Nottingham: Jul 10, 2014
James Anderson’s run up to the wicket after the break said volumes about the English spirit. The tread was tardy, the walk back ginger, the ball given just the apologetic brush on the trousers. The two Indian tail-enders had managed what the top-order had left underdone — they had successfully sucked hope out of the home side.
With Mohammed Shami growing in confidence, Bhuvneshwar Kumar looked set for a slot in the middle-order, with the temperament and inclination for constructing long innings, ready to wait and bide his time till the loose ball came his way. Shami on the other hand showed the tail-ender’s inclination for flourish and glory, but with time and fortune the strokes found the middle of the bat and the frayed edge of the England nerves.
A crisp drive off Anderson brought up Bhuvneshwar’s half-century off 133 balls. And the very next delivery was nonchalantly hoisted over long-on to bring up Shami’s 50 as well, in just 73 balls. The partnership now stood at 102.
Moeen Ali was brought in, and Bhuvneshwar hoisted him over mid-off for four.

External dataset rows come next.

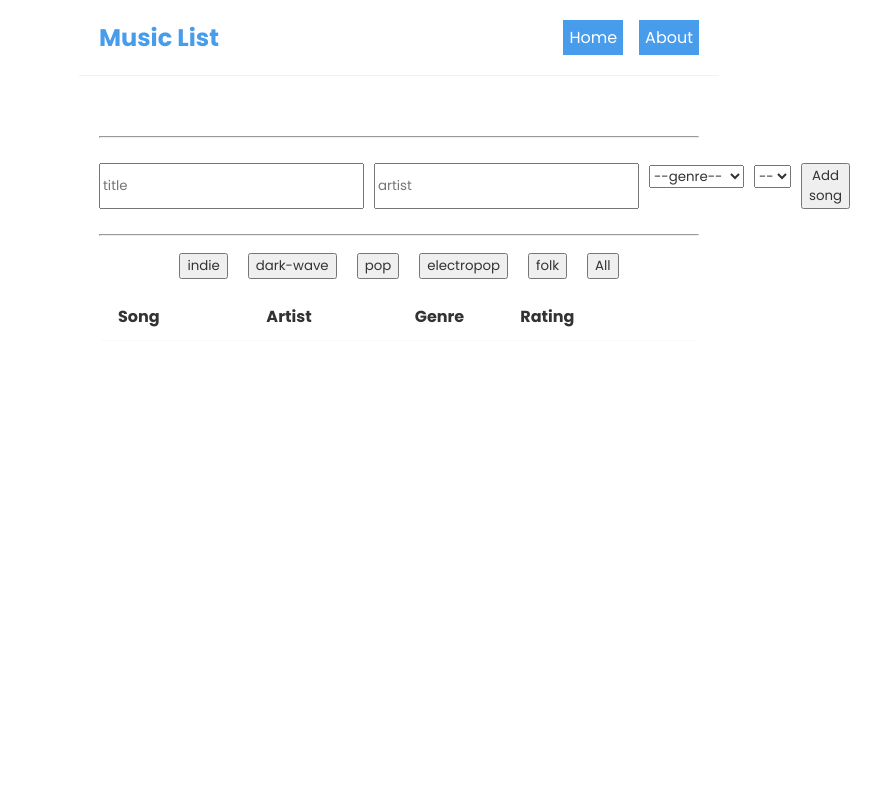
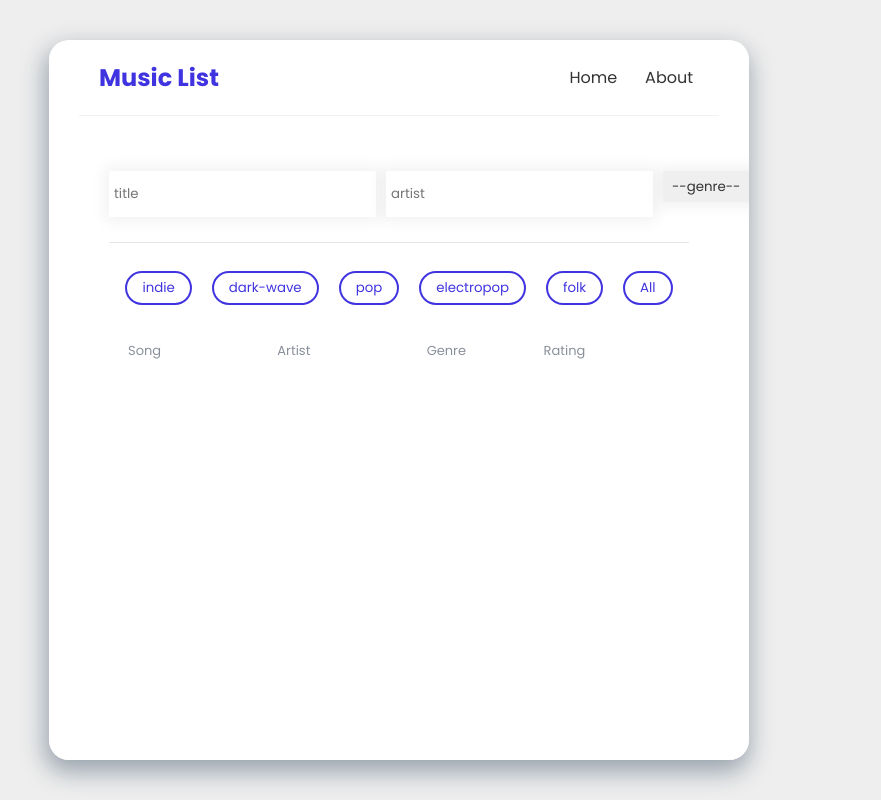
Before and after one commit to EyelidSilver/Aitalina_Kirillina-React-lil-playlist, a React (Create React App) app: page / in a window 1280 px wide. Shown: the whole page, without its empty margins (241-1122 px from the left). Built offline with nearby package versions, Linux system fonts and the light colour scheme; the HTML template or start-up script is replaced by a standard one.

Commit message:
added style and about info

```diff
--- a/public/index.html
+++ b/public/index.html
@@ -9,6 +9,7 @@
       name="description"
       content="Web site created using create-react-app"
     />
+    <link href="https://fonts.googleapis.com/icon?family=Material+Icons" rel="stylesheet">
     <link rel="apple-touch-icon" href="%PUBLIC_URL%/logo192.png" />
     <!--
       manifest.json provides metadata used when your web app is installed on a
--- a/src/components/About.js
+++ b/src/components/About.js
@@ -1,7 +1,29 @@
 const About = () => {
-    return ( <div className="about">
+    return (
+      <div className="about">
         <h2>About Us</h2>
-    </div> );
+        <img
+          className="avatar"
+          src="https://sun9-1.userapi.com/impf/c841520/v841520380/70bd8/YQk5CYKfshc.jpg?size=640x640&quality=96&sign=8d78d0640014c23331648d9e89dbc24b&type=album"
+          alt="avatar"
+        />
+        <span>
+          <p>
+            <strong>Aitalina Kirillina</strong> is a Russian artist and aspiring
+            web developer based in the Netherlands.
+            <br />
+            - "I made this little "Music List" app using React. You can add
+            songs you like. There are five genre filter buttons and one button
+            for all songs. If you are in the mood for some indie music or folk
+            then just push the button. If your favorite song is not so good
+            anymore - push the delete button but be careful because it is
+            irreversible! That's it. Enjoy!"
+            <br />
+            Follow <strong>@eyelid_silver</strong> on instagram.
+          </p>
+        </span>
+      </div>
+    );
 }
 
 export default About;
--- a/src/components/NewSongForm.js
+++ b/src/components/NewSongForm.js
@@ -11,10 +11,10 @@ const NewSongForm = ({
 }) => {
   return (
     <div className="songForm">
-      <hr />
       <br />
       <form onSubmit={handleSubmit}>
         <input
+          className="inputStyle"
           type="text"
           required
           placeholder="title"
@@ -23,6 +23,7 @@ const NewSongForm = ({
           onChange={onChangeTitle}
         />
         <input
+          className="inputStyle"
           type="text"
           required
           placeholder="artist"
@@ -32,6 +33,7 @@ const NewSongForm = ({
         />
         <label htmlFor="genre">
           <select
+            className="inputStyle"
             name="genre"
             value={valueGenre}
             onChange={onChangeGenre}
@@ -47,6 +49,7 @@ const NewSongForm = ({
         </label>
         <label htmlFor="rating">
           <select
+            className="inputStyle"
             name="rating"
             value={valueRating}
             onChange={onChangeRating}
@@ -61,10 +64,8 @@ const NewSongForm = ({
             <option value="5">5</option>
           </select>
         </label>
-        <button>Add song </button>
+        <button className="addSongBtn">Add song </button>
       </form>
-      <br />
-      <hr />
       <br />
     </div>
   );
--- a/src/components/Song.js
+++ b/src/components/Song.js
@@ -14,9 +14,8 @@ const Song = ({song}) => {
       <p>{song.artist}</p>
       <p>{song.genre}</p>
       <p>{song.rating}</p>
-      <button className="deleteBtn"
-       onClick={() => handleDelete(song.id)}>
-        delete
+      <button className="deleteBtn" onClick={() => handleDelete(song.id)}>
+        <span className="material-icons">delete</span>
       </button>
     </div>
   );
--- a/src/index.css
+++ b/src/index.css
@@ -1,12 +1,34 @@
 @import url('https://fonts.googleapis.com/css2?family=Poppins:wght@300;400;500;600;700&display=swap');
 
-*{
+* {
     margin: 0;
     font-family: "Poppins";
     color: #333;
 }
 
-.navbar{
+body {
+    background-color: #eeeeee;
+}
+
+.App {
+    background-color: #fff;
+    border-radius: 20px;
+    height: 90%;
+    width: 700px;
+    margin: 0;
+    position: absolute;
+    top: 50%;
+    left: 50%;
+    transform: translate(-50%, -50%);
+    box-shadow: -2px 10px 25px 2px rgba(17, 42, 68, 0.38);
+    overflow-y: scroll;
+}
+
+.App::-webkit-scrollbar {
+    display: none;
+}
+
+.navbar {
     padding: 20px;
     display: flex;
     align-items: center;
@@ -16,53 +38,85 @@
 }
 
 .navbar h1 {
-    color: rgb(71, 156, 236);
+    color: #4034E0;
 }
+
 .navbar .links {
     margin-left: auto;
 }
 
 .navbar a {
-    margin-left:  16px;
+    margin-left: 16px;
     text-decoration: none;
     padding: 6px;
-    color: #fff;
-    background-color: rgb(71, 156, 236);
+    color: #333;
 }
 
-.navbar a:hover{
-    color: rgb(71, 156, 236);
+.navbar a:hover {
+    color: #4034E0;
     background-color: #fff;
 }
 
 .content {
     max-width: 600px;
-    margin: 40px auto;
+    margin: 10px 40px 40px 40px;
     padding: 20px;
 }
 
-.song-preview, .song-header {
+.songForm{
+    border-bottom: 1px solid #e6e6e6;
+    margin-bottom: 40px;
+}
+
+.song-preview,
+.song-header {
+    font-size: 15px;
     display: grid;
-    grid-template-columns: 3fr 3fr 2fr 1fr 2fr;
+    grid-template-columns: 4fr 4fr 3fr 1fr 2fr;
     grid-gap: 20px;
     justify-items: start;
     padding: 10px 16px;
-    margin: 20px 0;
-    border-bottom: 1px solid #fafafa;
+    margin: 15px 0 0 0;
 }
-/*
-.song-preview:hover {
-    box-shadow: 1px 3px 5px rgba(0,0,0,0.1);
-} */
+.song-preview {
+    border-bottom: 1px solid #e6e6e6;
+    margin: 15px 0;
+}
 
 .song-preview h2 {
-    font-size: 20px;
-    color: rgb(71, 156, 236);
-    margin-bottom: 8px;
+    font-size: 17px;
+    color: #4034E0;
+    margin-bottom: 5px;
+
 }
 
 .deleteBtn {
-    margin: 5px;
+    border-style: none;
+    background-color: #fff;
+
+}
+
+.material-icons {
+    color: rgb(255, 58, 58);
+    font-size: 20px;
+    border: 2px solid rgb(255, 58, 58);
+    border-radius: 20px;
+    padding: 5px;
+}
+
+.addSongBtn {
+    background-color: #4034E0;
+    border-style: none;
+    border: solid #4034E0 2px;
+    color: #fff;
+    border-radius: 20px;
+}
+
+.addSongBtn:hover {
+    background-color: #fff;
+    border: solid #4034E0 2px;
+    color: #4034E0;
+    transition: 300ms ease-in-out;
 }
 
 form {
@@ -72,18 +126,61 @@ form {
     grid-gap: 10px;
 }
 
-.genreButtons{
-/* display: flex;
-max-width: 400px;
-justify-content: space-between; */
-
- display: flex;
- justify-content: center;
- align-items: center;
- height: 10px;
+.genreButtons {
+    display: flex;
+    justify-content: center;
+    align-items: center;
+    height: 10px;
+    margin-bottom: 20px;
 }
 
+.genreFilterBtn {
+    margin: 0 10px;
+    border-style: none;
+    background-color: #fff;
+    border-style: none;
+    border: solid #4034E0 2px;
+    color: #4034E0;
+    padding: 5px 15px;
+    border-radius: 20px;
+}
 
-.genreFilterBtn{
-margin: 0 10px;
+.genreFilterBtn:hover {
+    background-color: #4034E0;
+    color: #fff;
+    transform: translateY(-2px);
+    transition: 250ms ease-in-out;
 }
+
+th {
+    font-size: 13px;
+    font-weight: 400;
+    color: rgb(138, 144, 155);
+}
+
+.inputStyle {
+    padding: 5px;
+    border: 0;
+    box-shadow: 0 0 15px 4px rgba(0, 0, 0, 0.06);
+}
+
+.avatar {
+    margin-top: 30px;
+width: 400px;
+box-shadow: -2px 10px 25px 2px rgba(17, 42, 68, 0.38);
+}
+
+span p {
+    padding: 20px;
+    background-color: #fff;
+    color: #333;
+    position: absolute;
+    z-index: 999;
+    margin: 0 auto;
+    left: 300px;
+    right: 10px;
+    top: 40%;
+    text-align: center;
+    width: 40%;
+    box-shadow: -2px 10px 25px 2px rgba(17, 42, 68, 0.38);
+}
```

The next ball was lofted, but gained height rather than distance, and the entire England team and their supporters around the stadium heaved a sigh of relief as Joe Root held at long on. Bhuvneshwar walked back for 58. Shami’s effort resulted in an unbeaten 51, taking him past Ghulam Ahmed and placing him just behind Zaheer Khan’s 75 among top-scores by Indian No 11s.
This also marked only the third time that two of India’s Nos. 9, 10 and Jack  had managed two fifties between themselves. Nana Joshi had struck an unbeaten 52 after Ramakant Desai’s 85 against Pakistan at Brabourne in 1960-61 and Kiran More’s 50 had been followed up by Atul Wassan’s 53 at Eden Park in 1990.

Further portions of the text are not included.